When I was a child, my history teacher described New York City as a great melting pot – a place where people from all over the world come together like ingredients in a fondue. A melting pot is a great description for the brain of a writer: scraps of ideas from all over meld together like cheeses in a melting pot, producing a unique story.
Take for example, Suzanne Collins’s story of how she came up with the idea for The Hunger Games. One night while flipping through channels on TV she passed reality game shows and footage of war. That, and her childhood memories of a father in the Vietnam War, all combined to produce a story of teens forced to kill one another in a televised competition to win food for their communities.

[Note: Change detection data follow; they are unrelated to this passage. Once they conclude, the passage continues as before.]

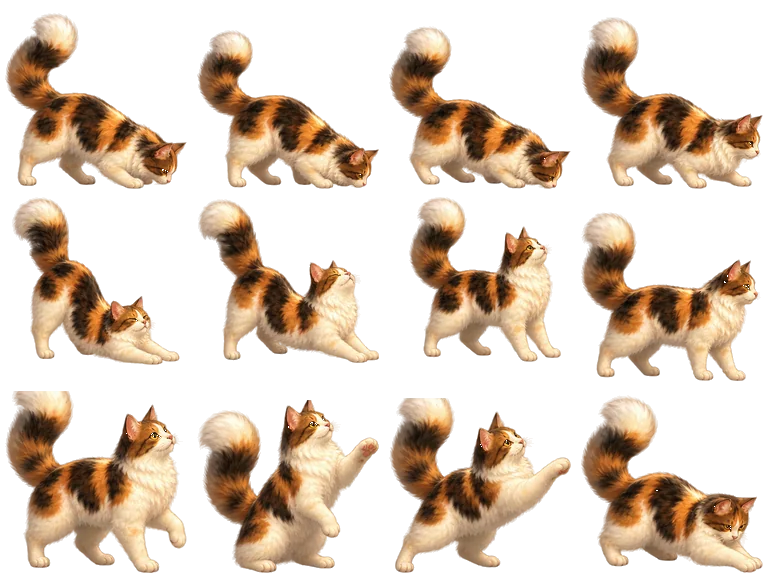
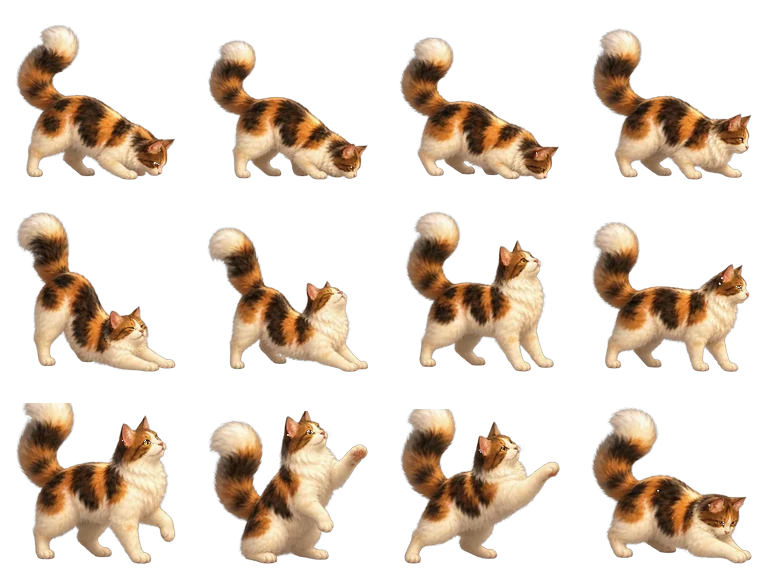
Let the cat and the furniture obey the perspective
The four causes held as next-session priority. One was not what the note
said it was.

The clipping was real and the diagnosis was not. Frames do not touch their
cell edges - each had about 3px of clearance in a 192px cell. But the cat
renders near 120px, so 3px is under two device pixels, and the sheet is
addressed in percentages: background-position lands on fractions and
bleeds a sliver of the next frame along the seam. Frames are repacked to
84% of their cell on a common baseline, margins 3px to 12px. Repacked
rather than position-snapped, because it will always be addressed in
percentages.

The cat was a flat 13% of the scene everywhere, a giant against the back
wall while everything near it shrank with the depth. widthAt(y) maps the
anchor range onto the approved 6-9% band and clamps it: 6% at the door, 9%
at the front. The rule lives in the pet module so every caller agrees.

The walk was eleven poses a second, crossing the yard in under two seconds
and stopping dead. Now 160ms a frame, with speed falling away over the
last stretch so it settles rather than hits - no new state, the distance
left is the only input. Same journey: 1.8s to 5.4s, 11.1 pose changes a
second to 6.3, still landing exactly on the anchor.

Furniture ignored where it stood, so the same table covered the same
fraction of the picture at the back wall as at the front. Width is now the
object's size times its slot's depth: 20.16% at the back, 28% at the
front, same table.
[…]

diff --git a/index.html b/index.html
@@ -16,7 +16,7 @@
 <link rel="preconnect" href="https://fonts.googleapis.com">
 <link rel="preconnect" href="https://fonts.gstatic.com" crossorigin>
 <link href="https://fonts.googleapis.com/css2?family=Shippori+Mincho:wght@400;600;800&family=Zen+Maru+Gothic:wght@400;500;700&display=swap" rel="stylesheet">
-<link rel="stylesheet" href="styles.css?v=162">
+<link rel="stylesheet" href="styles.css?v=163">
 </head>
 <body>
 
@@ -215,31 +215,31 @@
   <footer class="credits">Lantern Alley &middot; a small Japanese story-walk</footer>
 </div>
 
-<script src="curriculum-catalog.js?v=162"></script>
-<script src="learning-content.js?v=162"></script>
-<script src="review-engine.js?v=162"></script>
-<script src="learning-progress.js?v=162"></script>
-<script src="learning-economy.js?v=162"></script>
-    <script src="learning-gloss.js?v=162"></script>
-    <script src="home-room.js?v=162"></script>
-    <script src="home-decor.js?v=162"></script>
-    <script src="home-garden.js?v=162"></script>
-    <script src="home-pet.js?v=162"></script>
-    <script src="daily-practice.js?v=162"></script>
-    <script src="review-mode.js?v=162"></script>
-<script src="question-renderer.js?v=162"></script>
-<script src="catalog-practice.js?v=162"></script>
-<script src="entrance-stage-logic.js?v=162"></script>
-<script src="moonview-inn-interactions.js?v=162"></script>
-<script src="n2-home-inn-stage.js?v=162"></script>
-<script src="n2-inn-episodes.js?v=162"></script>
-    <script src="n2-market-episodes.js?v=162"></script>
-    <script src="n2-teahouse-episodes.js?v=162"></script>
-    <script src="n2-station-episodes.js?v=162"></script>
-    <script src="n2-shrine-episodes.js?v=162"></script>
-<script src="audio-index.js?v=162"></script>
-<script src="lantern-map.js?v=162"></script>
-<script src="app.js?v=162"></script>
+<script src="curriculum-catalog.js?v=163"></script>
+<script src="learning-content.js?v=163"></script>
+<script src="review-engine.js?v=163"></script>
+<script src="learning-progress.js?v=163"></script>
+<script src="learning-economy.js?v=163"></script>
+    <script src="learning-gloss.js?v=163"></script>
+    <script src="home-room.js?v=163"></script>
+    <script src="home-decor.js?v=163"></script>
+    <script src="home-garden.js?v=163"></script>
+    <script src="home-pet.js?v=163"></script>
+    <script src="daily-practice.js?v=163"></script>
+    <script src="review-mode.js?v=163"></script>
+<script src="question-renderer.js?v=163"></script>
+<script src="catalog-practice.js?v=163"></script>
+<script src="entrance-stage-logic.js?v=163"></script>
+<script src="moonview-inn-interactions.js?v=163"></script>
+<script src="n2-home-inn-stage.js?v=163"></script>
+<script src="n2-inn-episodes.js?v=163"></script>
+    <script src="n2-market-episodes.js?v=163"></script>
+    <script src="n2-teahouse-episodes.js?v=163"></script>
+    <script src="n2-station-episodes.js?v=163"></script>
+    <script src="n2-shrine-episodes.js?v=163"></script>
+<script src="audio-index.js?v=163"></script>
+<script src="lantern-map.js?v=163"></script>
+<script src="app.js?v=163"></script>
 
 <script>
   // Service workers need http(s); opening this file directly with file://

diff --git a/home-room.js b/home-room.js
@@ -20,17 +20,26 @@
   // Slots the decor system will fill later. Named by where they are in the
   // room rather than by what goes in them, so a lamp and a plant can compete
   // for the same corner.
+  /* The room is painted in perspective too, so each position carries how far
+   * back it is - the same `scale` the yard beds use.
+   *
+   * The floor is calibrated separately from the wall on purpose. Depth on a
+   * floor is real recession: a table at the back of the room genuinely covers
+   * less of the picture than the same table at the front. A wall is a flat
+   * plane facing the viewer, so a scroll hung high is not further away and
+   * shrinking it would look wrong rather than deep. Shelf and sill sit on that
+   * same back plane and are treated with it. */
   var SLOTS = [
-    {id:"floor-left",   x:27, y:80, kind:"floor", label:"床の左"},
-    {id:"floor-right",  x:73, y:80, kind:"floor", label:"床の右"},
-    {id:"floor-back-left", x:32, y:68, kind:"floor", label:"床の奥左"},
-    {id:"floor-back-right", x:68, y:68, kind:"floor", label:"床の奥右"},
-    {id:"floor-front", x:50, y:88, kind:"floor", label:"床の手前"},
-    {id:"wall-left",    x:12, y:45, kind:"wall",  label:"壁の左"},
-    {id:"wall-right",   x:88, y:45, kind:"wall",  label:"壁の右"},
-    {id:"shelf",        x:50, y:66, kind:"shelf", label:"奥の段"},
-    {id:"window-sill",  x:34, y:60, kind:"sill",  label:"窓辺"},
-    {id:"tokonoma", x:50, y:51, kind:"shelf", label:"床の間"}
+    {id:"floor-left",   x:27, y:80, scale:0.89, kind:"floor", label:"床の左"},
+    {id:"floor-right",  x:73, y:80, scale:0.89, kind:"floor", label:"床の右"},
+    {id:"floor-back-left", x:32, y:68, scale:0.72, kind:"floor", label:"床の奥左"},
+    {id:"floor-back-right", x:68, y:68, scale:0.72, kind:"floor", label:"床の奥右"},
+    {id:"floor-front", x:50, y:88, scale:1.00, kind:"floor", label:"床の手前"},
+    {id:"wall-left",    x:12, y:45, scale:0.92, kind:"wall",  label:"壁の左"},
+    {id:"wall-right",   x:88, y:45, scale:0.92, kind:"wall",  label:"壁の右"},
+    {id:"shelf",        x:50, y:66, scale:0.78, kind:"shelf", label:"奥の段"},
+    {id:"window-sill",  x:34, y:60, scale:0.80, kind:"sill",  label:"窓辺"},
+    {id:"tokonoma", x:50, y:51, scale:0.85, kind:"shelf", label:"床の間"}
   ];
 
   /* The eight beds, measured off the painting rather than estimated from it.

diff --git a/home-pet.js b/home-pet.js
@@ -36,6 +36,25 @@
 
   function copy(value){ return JSON.parse(JSON.stringify(value)); }
   function sceneAnchors(scene){ return (SCENES[scene] || []).map(copy); }
+
+  /* How big the cat is where it is standing.
+   *
+   * Both scenes are painted in perspective and the cat was a flat 13% of the
+   * scene everywhere, which made it a giant at the back wall and left it
+   * ignoring the depth every other object respects. Anchors run from y=45 at
+   * the back to y=88 at the front; this maps that onto the approved 6-9% band
+   * and clamps, so a position outside the authored range cannot produce an
+   * absurd size. */
+  var PET_MIN_WIDTH = 6;
+  var PET_MAX_WIDTH = 9;
+  var PET_NEAR_Y = 88;
+  var PET_FAR_Y = 45;
+
+  function widthAt(y){
+    var depth = (Number(y) - PET_FAR_Y) / (PET_NEAR_Y - PET_FAR_Y);
+    depth = Math.max(0, Math.min(1, depth));
+    return +(PET_MIN_WIDTH + (PET_MAX_WIDTH - PET_MIN_WIDTH) * depth).toFixed(2);
+  }
   function find(scene, id){ return (SCENES[scene] || []).filter(function(row){ return row.id === id; })[0] || null; }
 
   function create(scene, seed){
@@ -81,7 +100,15 @@
     var dx = target.x - next.x;
     var dy = target.y - next.y;
     var distance = Math.sqrt(dx * dx + dy * dy);
-    var travel = elapsed * 0.012;
+    /* Slower, and slowing further as it arrives.
+      *
+      * A flat 0.012 scene-percent per millisecond crossed the yard in about
+      * three seconds and stopped dead on the spot, which is what read as jumpy.
+      * Speed now falls away over the last stretch, so the cat settles onto an
+      * anchor instead of hitting it. No extra state: the distance left is the
+      * only input. */
+    var approach = Math.min(1, distance / 14);
+    var travel = elapsed * (0.0016 + 0.0044 * approach);
     if(distance <= travel || distance === 0){
       next.x = target.x;
       next.y = target.y;
@@ -94,7 +121,8 @@
     next.x += dx / distance * travel;
     next.y += dy / distance * travel;
     next.behavior = "walk";
-    next.frame = Math.floor(next.clock / 90) % 8;
+    // 90ms was eleven poses a second for a walking cat. 160 is a walk.
+    next.frame = Math.floor(next.clock / 160) % 8;
     return next;
   }
 
@@ -145,6 +173,7 @@
 
   root.LanternHomePet = {
     anchors:sceneAnchors,
+    widthAt:widthAt,
     behaviors:function(){ return Object.keys(SPRITES); },
     create:create,
     sendTo:sendTo,

diff --git a/app.js b/app.js
@@ -2994,7 +2994,14 @@
       + (attrs || "") + '>' + inner + '</div>';
   }
 
-  function decorSceneWidth(item){
+  /* An object's size on screen is what it is, times where it stands.
+   *
+   * This used to be the item alone, so the same low table covered the same
+   * fraction of the picture at the back wall as at the front of the room - the
+   * one thing a scene drawn in perspective cannot survive. The slot's `scale`
+   * supplies the depth; the table below stays what it always was, the object's
+   * own size. */
+  function decorSceneWidth(item, slot){
     var widths = {
       "rug-plain":26, "low-table":28, kotatsu:30, "folding-screen":32,
       "floor-cushion-navy":18, "plant-small":12, brazier:12,
@@ -3002,7 +3009,8 @@
       fan:10, mask:9, teapot:8, books:10, "cat-figure":8, daruma:8,
       "sakura-bonsai":13, "pine-bonsai":13, "sill-plant":7, "wind-chime":7
     };
-    return widths[item && item.id] || 18;
+    var base = widths[item && item.id] || 18;
+    return +(base * ((slot && slot.scale) || 1)).toFixed(2);
   }
 
   function homePetMarkup(scene){
@@ -3014,7 +3022,9 @@
       homePetIdleMs = 0;
     }
     var sprite = LanternHomePet.spriteFor(homePetState);
-    return '<div class="home-pet" aria-hidden="true" style="left:' + homePetState.x
+    var petWidth = (typeof LanternHomePet !== "undefined" && LanternHomePet.widthAt)
+      ? LanternHomePet.widthAt(homePetState.y) : 7.5;
+    return '<div class="home-pet" aria-hidden="true" style="width:' + petWidth + '%;left:' + homePetState.x
       + '%;top:' + homePetState.y + '%;--pet-facing:' + homePetState.facing + '">'
       + '<span style="background-image:url(\'' + sprite.path + '\');background-size:'
       + (sprite.columns * 100) + '% ' + (sprite.rows * 100) + '%"></span></div>';
@@ -3148,7 +3158,7 @@
         html += positioned("home-item", slot, decorArt(here, item.name),
           ' data-slot-item="' + slot.id + '" role="button" tabindex="0"'
             + ' aria-label="' + item.name + ' をかたづける"',
-          'width:' + decorSceneWidth(item) + '%');
+          'width:' + decorSceneWidth(item, slot) + '%');
       });
       if(picked){
         interior.slots.forEach(function(slot){

diff --git a/styles.css b/styles.css
@@ -1583,8 +1583,12 @@
      everything from the house, so anything standing in it needs to sit in that
      light rather than float above it. */
   .home-plant, .home-item{position:absolute; width:20%; cursor:pointer; line-height:0}
+  /* Width is set inline from the cat's own depth, so the flat 13% here is only
+     the fallback for a render before the pet module has spoken. It used to be
+     the actual size everywhere, which made the cat a giant against the back
+     wall while every object around it shrank with the perspective. */
   .home-pet{
-    position:absolute; z-index:3; width:13%; aspect-ratio:1;
+    position:absolute; z-index:3; width:7.5%; aspect-ratio:1;
     transform:translate(-50%,-86%); pointer-events:none; line-height:0;
     filter:drop-shadow(0 3px 4px rgba(28,16,8,.48)) saturate(.9) sepia(.08);
   }
@@ -1592,7 +1596,7 @@
     display:block; width:100%; height:100%; background-repeat:no-repeat;
     transform:scaleX(var(--pet-facing,1)); transform-origin:center bottom;
   }
-  @media (prefers-reduced-motion:reduce){.home-pet{width:12%}}
+  /* Reduced motion changes whether it moves, not how big it is. */
   /* Three small things, all of which stop a cut-out reading as pasted on.
 
      The shadow gives it contact with the ground. The warm grade pulls a

diff --git a/sw.js b/sw.js
@@ -7,7 +7,7 @@
  * Bump CACHE_VERSION whenever any shell file changes, or returning players
  * will keep the old build.
  */
-var CACHE_VERSION = "lantern-alley-v162";
+var CACHE_VERSION = "lantern-alley-v163";
 
 // audio-index.js assigns to `self`, so the worker and the page share one list
 // of clip paths. Importing it here means new lines are cached automatically

diff --git a/PROJECT-HANDOFF.md b/PROJECT-HANDOFF.md
@@ -4,30 +4,6 @@ Last updated: 2026-08-29
 
 ## 0. Current status
 
-### 2026-08-29 - Cat motion, clipping, and scene-scale repair (next session priority)
-
-The user reported that the cat is jumpy, parts are cut off during movement, and both the cat and placed objects do not fit the scene scale. Do not commit or push the current working tree until this repair is completed and verified.
-
-Verified root causes:
-
-1. `assets/home/pet/calico-walk-v1.webp` places cat pixels directly against sprite-cell edges. CSS cannot recover pixels outside a frame, so the sheet must be repacked with transparent padding.
-2. `.home-pet` in `styles.css` always uses `width:13%` (`12%` reduced motion), regardless of anchor depth. This makes the cat too large and inconsistent with the room/yard perspective.
-3. `home-pet.js` advances walking frames every 90 ms and moves at `elapsed * 0.012` scene-percent per millisecond. The fast pose changes and travel speed make the motion look jumpy.
-4. `app.js::decorSceneWidth()` scales by item only. It does not combine item size with slot depth, so foreground and background objects cannot blend consistently.
-
-Approved direction still required before implementation (the bounded design was presented, but the user has not explicitly approved it yet):
-
-- Repack all four cat sprite sheets into equal cells with transparent safety padding; preserve their current frame order and metadata.
-- Add authored pet scale per anchor or derive a clamped depth scale, approximately 6-9% scene width. Keep the paws anchored to the ground while scale changes.
-- Slow walking and use smooth continuous position interpolation; use a calmer frame cadence around 140-180 ms. Avoid CSS transitions that lag behind the state or slide after arrival.
-- Scale placed decor by both physical item size and slot depth. Keep wall/shelf/floor classes separately calibrated.
-- Write failing tests first for scale metadata, bounded cat size, travel speed, and decor depth scaling. Then implement one cause at a time.
-- Bump cache from v157 only after production changes.
-- Verify sprite edges, paws/ground contact, cat size, movement, and decor blending in yard and room at desktop and mobile. Run `node --test`, `node --check app.js`, `node --check home-pet.js`, and `git diff --check`.
-- Update this handoff after implementation. Never claim visual completion from automated tests alone.
-
-Current uncommitted work from the previous repair remains in `PROJECT-HANDOFF.md`, `app.js`, `home-pet.js`, `home-pet.test.mjs`, `index.html`, `styles.css`, and `sw.js`. It added longer cat dwell times, doorway entry, per-item decor widths, wallpaper fit, keyboard activation, and cache v157. Focused PWA/pet tests passed 43/43; the final browser visual QA was not completed.
-
 ### 2026-08-29 - Visual and cat-behavior audit repairs (implemented, browser QA remains)
 
 The v156 audit found five concrete issues to repair:
@@ -300,6 +276,22 @@ location.reload();
 This was not hypothetical: a freshly edited `lantern-map.js` was served from the browser cache while a brand-new file beside it loaded fine, and the map silently rendered without わが家 on it.
 
 ## 9. Change log and reasons
+
+### 2026-08-29 - The cat and the furniture now respect the perspective
+
+The four causes recorded as next-session priority, done. One of them was not what the note said it was.
+
+**The sprite clipping was real, and the diagnosis was not.** The note said frames "touch the sprite-cell edges". They do not - every frame in all four sheets had about 3px of clearance in a 192px cell. But the cat renders at roughly 120px, so 3px is under two device pixels, and the sheet is addressed in percentages: `background-position` lands on fractions and bleeds a sliver of the neighbouring frame along the seam. That is what looked like clipping. Each frame is now scaled to 84% of its cell and sat on a common baseline, so a walk cycle does not bob: **margins are 3px to 12px**, eight device pixels at render size, which no rounding can cross. Repacking rather than snapping positions, because the sheet will always be addressed in percentages.
+
+**The cat was a flat 13% of the scene everywhere**, which made it a giant against the back wall while every object around it shrank with the depth. `LanternHomePet.widthAt(y)` maps the anchors' range - y=45 at the back to y=88 at the front - onto the approved 6-9% band, clamped so a position outside the authored range cannot produce an absurd size. Measured in the yard: 6% at the door, 9% at the front. The rule lives in the pet module, not the renderer, so anything drawing a cat gets the same answer.
+
+**The walk was eleven poses a second crossing the yard in under two seconds, and stopping dead.** Now 160ms a frame, and speed falls away over the last stretch so it settles onto an anchor rather than hitting it - no extra state, the distance remaining is the only input. Measured on the same journey: **1.8s to 5.4s, 11.1 pose changes a second to 6.3**, still landing exactly on the anchor.
+
+**Furniture ignored where it stood.** `decorSceneWidth` took the item alone, so the same low table covered the same fraction of the picture at the back wall as at the front - the one thing a scene drawn in perspective cannot survive. Each room slot now carries a `scale` and the width is the object's own size times the depth it stands at. Verified with two identical tables: **20.16% at the back, 28% at the front.**
+
+**The floor and the wall are calibrated apart, on purpose.** Depth on a floor is real recession. A wall is a flat plane facing the viewer, so a scroll hung high is not further away, and shrinking it would read as wrong rather than deep. Shelf and sill sit on that same back plane and are treated with it.
+
+356 tests, 0 failures. Cache `lantern-alley-v163`.
 
 ### 2026-08-29 - A visual pass over the Inn and the rewards stage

No writer lives in a vacuum. If you look hard, you can usually find the seeds of ideas in popular novels that influenced the writer. In The Lord of the Rings , you can see the fingerprints of Macbeth in Eowyn’s story (no man of woman born), and in the Ents (Burnham Wood comes to Dunsinane.) In the Dead Marshes, you can see Tolkien’s remembrances of no-man’s land from his time as a soldier in the First World War. In his Shire, you can see his love of the English countryside, and his worries about industrialization ending the pastoral life he knew as a boy.
Tolkien influenced Stephen King, who later wrote The Stand as a sort of post-apocalyptic quest story. On his website, King wrote “. . .what all of my ideas boil down to is seeing . . . two things and having them come together in some new and interesting way, and then adding the question 'What if?' 'What if' is always the key question.”
tuckerized version of this hotel was the perfect setting for a murder mystery. For the previous work, Tranquility, I drew my inspiration from the numerous ‘scary beast out in the woods’ stories that pop up throughout the south, such as the Boggy Creek Monster and the Mothman.
Some writers find their ideas when they take a break from their own writing. That’s how Joss Whedon came up for the idea for the space western TV series Firefly. He was reading a book about reconstruction in the south after the Civil War. If you have ever seen the series, that sense of defeat and doing what it takes to get by permeates the series.
For writers, inspiration is all around. It’s just a matter of letting the cranial melting pot simmer a bit.
Learn more about Tracy S. Morris
When Tracy S. Morris was four years old, she wrote her first “novel” in crayon on the back of a newspaper and gave it to the post man along with an antique silver dollar so that someone could turn it into a novel. She is still waiting to hear back from her publisher.
On a good day, Tracy has photographed two of the Presidents of the United States, taken a hot air balloon ride and met two of her favorite sports legends from separate sports. On a bad day, she’s been dragged behind a speedboat on an icy lake in freezing rain. She’s been a photographer, reporter, writer, fencer, historian, costumer, and gardener. She holds a black belt in taekwondo, and is a self-confessed kamikaze speller. In 2012 she assumed her most challenging and rewarding role: Mommy.
Tracy’s first novel, Tranquility was published in 2005 by Yard Dog Press. It was the runner up for a Darrell Award for Best Midsouth Science Fiction in 2006. Her second novel, Bride of Tranquility was published in 2009. It was a finalist for the Darell Award in 2010. Both books were picked up in eBook format in 2010 by Baen Books.
When she’s not writing, Tracy goes by the name Tracy Godsey. She lives with her husband Ryan, daughter Issa Belle and two shiba inu dogs. Ryan is a computer programmer for Tyson foods and administers her blog. The dogs do their best to avoid Issa.